“The circumstances of this litigation are certainly unusual,” Island County Deputy Prosecutor Jacqueline Lawrence wrote in a motion before the court. “A public hospital district appears ready to use public resources to thwart the publicly funded criminal justice system from administering justice.”

Island County Prosecutor Greg Banks echoed her sentiments.

“We are not prosecuting the hospital,” he said. “I wish someone on the hospital board would explain why they are using hospital resources to oppose this prosecution.”

Moniz is charging the public hospital $325 an hour.

District Court Judge Bill Hawkins, however, ruled that Moniz has standing and allowed her to continue taking part in the case. Hospital officials and their attorneys said Moniz is at the table to protect the hospital’s interest.

In court papers, Moniz pointed to an ongoing civil lawsuit against the hospital regarding the alleged assault and the potential for “privilege issues” to come up in a deposition. Schwarz said Moniz is there to protect the hospital in ways he cannot.

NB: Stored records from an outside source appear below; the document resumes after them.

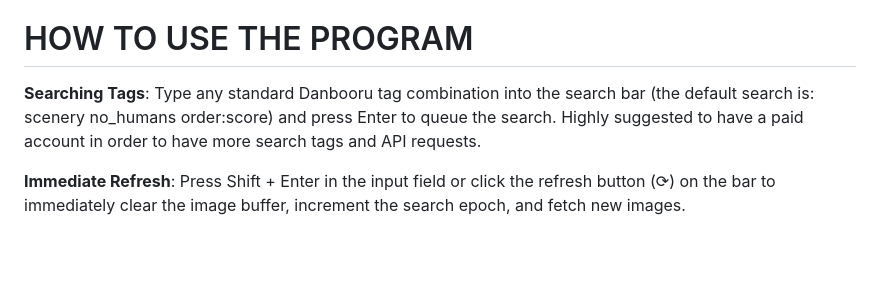
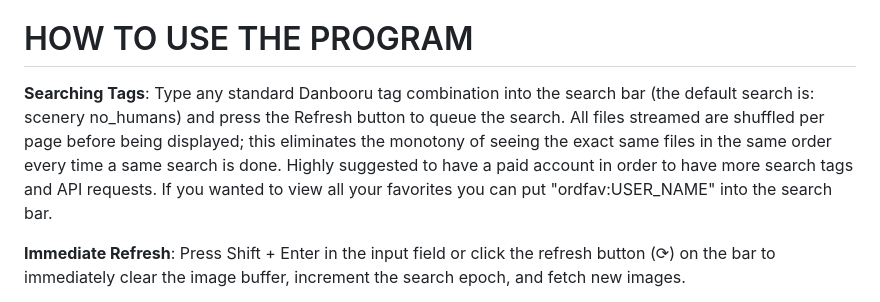
Before and after one commit to PROGMANVIBE/danbooru_wallpaper, a Markdown page: README.md, the part around the change. Rendered like a GitHub page; blank space fills up the shorter version.

Commit message:
v1.14
Added some additional information on how the program works.

```diff
--- a/README.md
+++ b/README.md
@@ -28,7 +28,7 @@ A standalone Windows app that streams Danbooru art, GIFs, and MP4 files (sound s
 
 # HOW TO USE THE PROGRAM
 
-**Searching Tags**: Type any standard Danbooru tag combination into the search bar (the default search is: scenery no_humans order:score) and press Enter to queue the search. Highly suggested to have a paid account in order to have more search tags and API requests.
+**Searching Tags**: Type any standard Danbooru tag combination into the search bar (the default search is: scenery no_humans) and press the Refresh button to queue the search. All files streamed are shuffled per page before being displayed; this eliminates the monotony of seeing the exact same files in the same order every time a same search is done. Highly suggested to have a paid account in order to have more search tags and API requests. If you wanted to view all your favorites you can put "ordfav:USER_NAME" into the search bar.
 
 **Immediate Refresh**: Press Shift + Enter in the input field or click the refresh button (⟳) on the bar to immediately clear the image buffer, increment the search epoch, and fetch new images.
 
```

When asked why prosecuting someone accused of a crime isn’t in the public’s interest, Moniz said that the hospital’s position has been set by outgoing hospital CEO Tom Tomasino, who has publicly said he believes Gipson is innocent.

Tomasino testified during an earlier hearing that he never actually read the hospital’s investigation into the allegations, but that a fellow administrator spoke to him about it.

Ron Wallin, a member of the hospital board, looked into the issue after being contacted by the South Whidbey Record. He said the hospital’s attorneys advised the administration that someone should be at the court hearings to look out for the interests of the hospital.

In addition, Wallin said the board passed a resolution years ago that obliged the hospital to defend members of the administration in court cases, which he was told includes criminal cases.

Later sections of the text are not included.